Banks’s stunning new collection, exploring bold frontiers
“Poetry is an act of mischief,” Theodore Roethke famously once said, and Chris Banks takes this as his credo in Midlife Action Figure. His subject matter ranges from the familiar to the surreal, taking readers through poems that are both wondrous and strange, heartfelt and humorous, controlled and impatient. Whether calling a tree “an anthology of leaves” or describing time as “a Fisher-Price View-Master of ‘first kisses’ and ‘no return’ policies,” Banks approaches writing as if anything might make for alarming, strange, and dizzying verse.
Banks knits together wit with wildly inventive imagery as he follows his poems outside convention where they play with stolen matches. Capable of both deep introspection and the quick turn of phrase, he places his tongue firmly in his cheek as he looks for a measure of human wonder in this intermission between TED Talks and the apocalypse. Midlife Action Figure is a tour de force for anyone looking for that rare book that is as exciting as it is provocative, showcasing both pathos and humor, while it explores what it means to be alive in the early 21st century.
|Product dimensions:||5.50(w) x 8.50(h) x (d)|
About the Author
Chris Banks is a Canadian poet and author of four previous collections of poems, most recently The Cloud Versus Grand Unification Theory (ECW Press 2017). His poetry has appeared in The New Quarterly, Arc Magazine, The Antigonish Review, Event, The Malahat Review, and Prism International, among other publications. He lives and writes in Waterloo, Ontario.
Read an Excerpt
Some people treat each day like IKEA instructions.
Others look for a higher dimension in church pews.
Hot yoga studios. Time is an atlas. A Fischer-Price
View-Master of first kisses and “no return” policies.
I wish this was even more poetic. Throw in the phrase
In Media Res like a trial balloon. A benediction. A spark-plug.
Another celebrity has overdosed on alcohol and benzos.
Every story deserves a splashy two-page spread. Despite
Old Navy ads and tooth-paste for sensitive teeth, the heart is
a scourge. My spirit-animal is a scarecrow. The first-person
singular feels wrong here, but the hive-mind, all that buzzing,
overwhelms me. How many different ways to say Hallelujah?
I think we would all feel better if we were allowed to fall apart
one day out of the year. If only we could burn the briefcases.
I miss the sound of cicadas. Electric dusk. What do they care
about the end of post-modernism? Birth of narrow-casting?
Everyone has a few words they would like to bury forever.
I am losing landmarks as I get older, but thankfully we can
google it all. The little white house on a hill overlooking
the highway needs a new coat of paint but it is still there.
The uranium mine, the miners, are gone. If you feel yourself
going crazy, you probably are. Only a little. Young men
in black and white photographs, wearing soldier uniforms
or baseball attire, stare out stoically from the back wall

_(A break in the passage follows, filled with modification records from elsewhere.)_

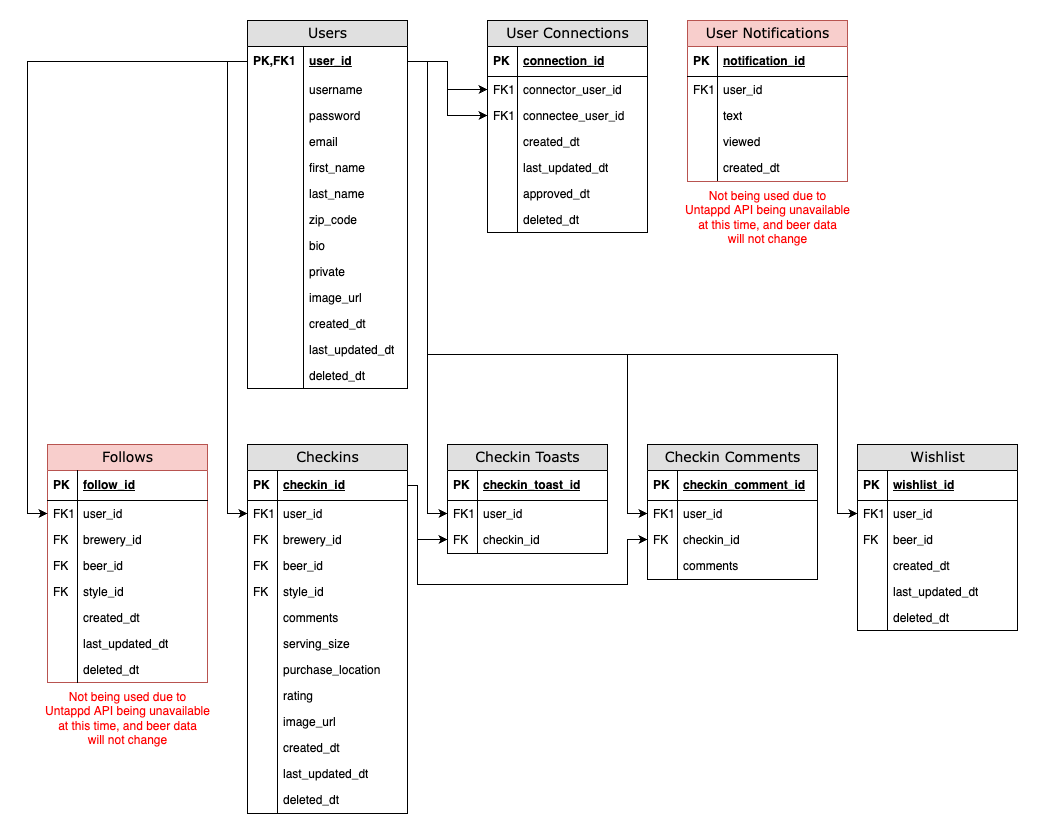
The draw.io diagram Hopps Hunter DB Schema.png in shaunwo/hopps-hunter, before a commit. Source tidied: cells renumbered, new cells last; positions are measured from the earlier drawing's top-left corner, leaving out a move shared by most shapes.
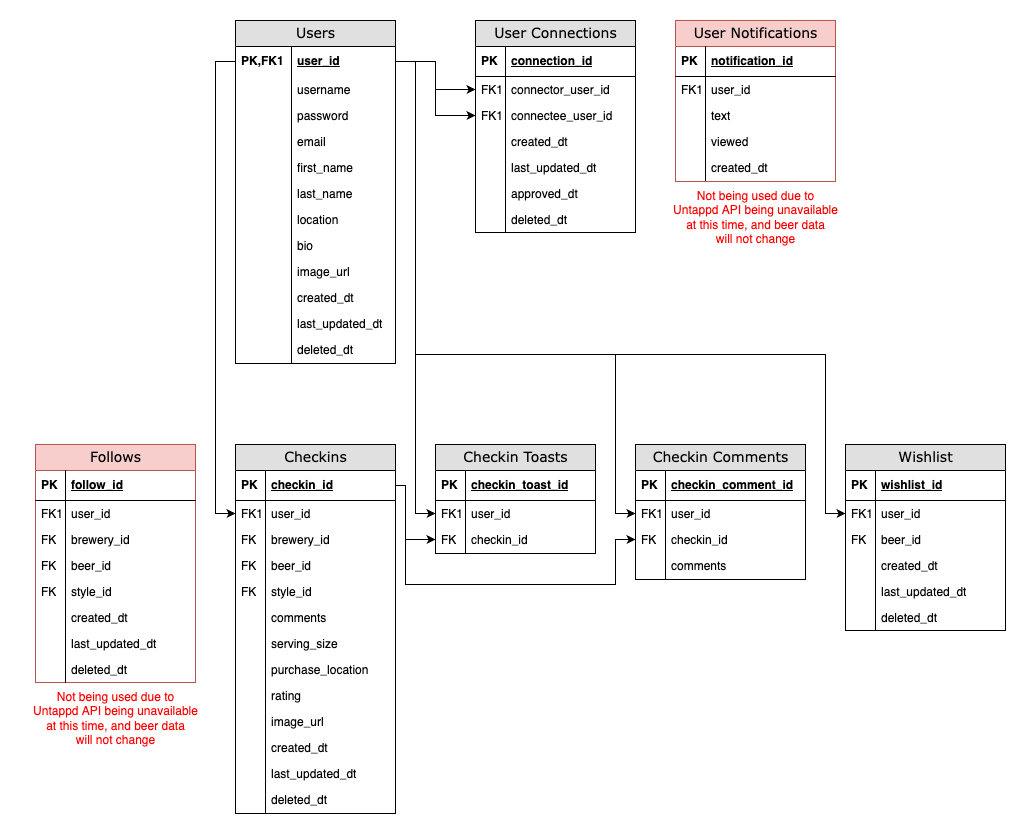
Above is the later version.

Diff of the diagram source:
```diff
@@ -3,7 +3,7 @@
     <mxCell id="0" />
     <mxCell id="1" parent="0" />
     <mxCell id="2" value="Users" style="swimlane;html=1;fontStyle=0;horizontal=1;startSize=26;fillColor=#e0e0e0;swimlaneFillColor=#ffffff;align=center;rounded=0;shadow=0;comic=0;labelBackgroundColor=none;strokeWidth=1;fontFamily=Verdana;fontSize=14;" parent="1" vertex="1">
-      <mxGeometry x="215" width="160" height="368" as="geometry" />
+      <mxGeometry x="215" width="160" height="343" as="geometry" />
     </mxCell>
     <mxCell id="3" value="user_id" style="shape=partialRectangle;top=0;left=0;right=0;bottom=0;html=1;align=left;verticalAlign=middle;fillColor=none;spacingLeft=60;spacingRight=4;whiteSpace=wrap;overflow=hidden;points=[[0,0.5],[1,0.5]];portConstraint=eastwest;fontStyle=5;" parent="2" vertex="1">
       <mxGeometry y="26" width="160" height="30" as="geometry" />
@@ -41,7 +41,7 @@
     <mxCell id="14" style="shape=partialRectangle;top=0;left=0;bottom=0;html=1;fillColor=none;align=left;verticalAlign=top;spacingLeft=4;spacingRight=4;whiteSpace=wrap;overflow=hidden;" parent="13" vertex="1">
       <mxGeometry width="56" height="26" as="geometry" />
     </mxCell>
-    <mxCell id="15" value="zip_code" style="shape=partialRectangle;top=0;left=0;right=0;bottom=0;html=1;align=left;verticalAlign=top;fillColor=none;spacingLeft=60;spacingRight=4;whiteSpace=wrap;overflow=hidden;" parent="2" vertex="1">
+    <mxCell id="15" value="location" style="shape=partialRectangle;top=0;left=0;right=0;bottom=0;html=1;align=left;verticalAlign=top;fillColor=none;spacingLeft=60;spacingRight=4;whiteSpace=wrap;overflow=hidden;" parent="2" vertex="1">
       <mxGeometry y="186" width="160" height="26" as="geometry" />
     </mxCell>
     <mxCell id="16" style="shape=partialRectangle;top=0;left=0;bottom=0;html=1;fillColor=none;align=left;verticalAlign=top;spacingLeft=4;spacingRight=4;whiteSpace=wrap;overflow=hidden;" parent="15" vertex="1">
@@ -53,32 +53,26 @@
     <mxCell id="18" style="shape=partialRectangle;top=0;left=0;bottom=0;html=1;fillColor=none;align=left;verticalAlign=top;spacingLeft=4;spacingRight=4;whiteSpace=wrap;overflow=hidden;" parent="17" vertex="1">
       <mxGeometry width="56" height="26" as="geometry" />
     </mxCell>
-    <mxCell id="19" value="private" style="shape=partialRectangle;top=0;left=0;right=0;bottom=0;html=1;align=left;verticalAlign=top;fillColor=none;spacingLeft=60;spacingRight=4;whiteSpace=wrap;overflow=hidden;" parent="2" vertex="1">
-      <mxGeometry y="238" width="160" height="26" as="geometry" />
-    </mxCell>
-    <mxCell id="20" style="shape=partialRectangle;top=0;left=0;bottom=0;html=1;fillColor=none;align=left;verticalAlign=top;spacingLeft=4;spacingRight=4;whiteSpace=wrap;overflow=hidden;" parent="19" vertex="1">
-      <mxGeometry width="56" height="26" as="geometry" />
-    </mxCell>
     <mxCell id="21" value="image_url" style="shape=partialRectangle;top=0;left=0;right=0;bottom=0;html=1;align=left;verticalAlign=top;fillColor=none;spacingLeft=60;spacingRight=4;whiteSpace=wrap;overflow=hidden;" parent="2" vertex="1">
-      <mxGeometry y="264" width="160" height="26" as="geometry" />
+      <mxGeometry y="238" width="160" height="26" as="geometry" />
     </mxCell>
     <mxCell id="22" style="shape=partialRectangle;top=0;left=0;bottom=0;html=1;fillColor=none;align=left;verticalAlign=top;spacingLeft=4;spacingRight=4;whiteSpace=wrap;overflow=hidden;" parent="21" vertex="1">
       <mxGeometry width="56" height="26" as="geometry" />
     </mxCell>
     <mxCell id="23" value="created_dt" style="shape=partialRectangle;top=0;left=0;right=0;bottom=0;html=1;align=left;verticalAlign=top;fillColor=none;spacingLeft=60;spacingRight=4;whiteSpace=wrap;overflow=hidden;" parent="2" vertex="1">
-      <mxGeometry y="290" width="160" height="26" as="geometry" />
+      <mxGeometry y="264" width="160" height="26" as="geometry" />
     </mxCell>
     <mxCell id="24" style="shape=partialRectangle;top=0;left=0;bottom=0;html=1;fillColor=none;align=left;verticalAlign=top;spacingLeft=4;spacingRight=4;whiteSpace=wrap;overflow=hidden;" parent="23" vertex="1">
       <mxGeometry width="56" height="26" as="geometry" />
     </mxCell>
     <mxCell id="25" value="last_updated_dt" style="shape=partialRectangle;top=0;left=0;right=0;bottom=0;html=1;align=left;verticalAlign=top;fillColor=none;spacingLeft=60;spacingRight=4;whiteSpace=wrap;overflow=hidden;" parent="2" vertex="1">
-      <mxGeometry y="316" width="160" height="26" as="geometry" />
+      <mxGeometry y="290" width="160" height="26" as="geometry" />
     </mxCell>
     <mxCell id="26" style="shape=partialRectangle;top=0;left=0;bottom=0;html=1;fillColor=none;align=left;verticalAlign=top;spacingLeft=4;spacingRight=4;whiteSpace=wrap;overflow=hidden;" parent="25" vertex="1">
       <mxGeometry width="56" height="26" as="geometry" />
     </mxCell>
     <mxCell id="27" value="deleted_dt" style="shape=partialRectangle;top=0;left=0;right=0;bottom=0;html=1;align=left;verticalAlign=top;fillColor=none;spacingLeft=60;spacingRight=4;whiteSpace=wrap;overflow=hidden;" parent="2" vertex="1">
-      <mxGeometry y="342" width="160" height="26" as="geometry" />
+      <mxGeometry y="316" width="160" height="26" as="geometry" />
     </mxCell>
     <mxCell id="28" style="shape=partialRectangle;top=0;left=0;bottom=0;html=1;fillColor=none;align=left;verticalAlign=top;spacingLeft=4;spacingRight=4;whiteSpace=wrap;overflow=hidden;" parent="27" vertex="1">
       <mxGeometry width="56" height="26" as="geometry" />
@@ -254,9 +248,6 @@
     <mxCell id="85" style="shape=partialRectangle;top=0;left=0;bottom=0;html=1;fillColor=none;align=left;verticalAlign=top;spacingLeft=4;spacingRight=4;whiteSpace=wrap;overflow=hidden;" parent="84" vertex="1">
       <mxGeometry width="30" height="26" as="geometry" />
     </mxCell>
-    <mxCell id="86" style="edgeStyle=orthogonalEdgeStyle;rounded=0;jettySize=auto;html=1;exitX=0;exitY=0.5;exitDx=0;exitDy=0;entryX=0;entryY=0.5;entryDx=0;entryDy=0;" parent="1" edge="1" source="3" target="59">
-      <mxGeometry relative="1" as="geometry" />
-    </mxCell>
     <mxCell id="87" style="edgeStyle=orthogonalEdgeStyle;rounded=0;jettySize=auto;html=1;exitX=0;exitY=0.5;exitDx=0;exitDy=0;entryX=0;entryY=0.5;entryDx=0;entryDy=0;" parent="1" edge="1" source="3" target="32">
       <mxGeometry relative="1" as="geometry">
         <Array as="points">
```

of dimly-lit bars and taverns. Today, wellness programs
preach resiliency like they are selling hamburgers. I keep
turning the pages of Time’s atlas. I trace its illustrations
with my fingers. The contoured lines. The last pages
blank, then something, new shapes, a lost continent,
new ports of call. A secret harbour, or a penal colony.
I mark a big X where the future will make landfall.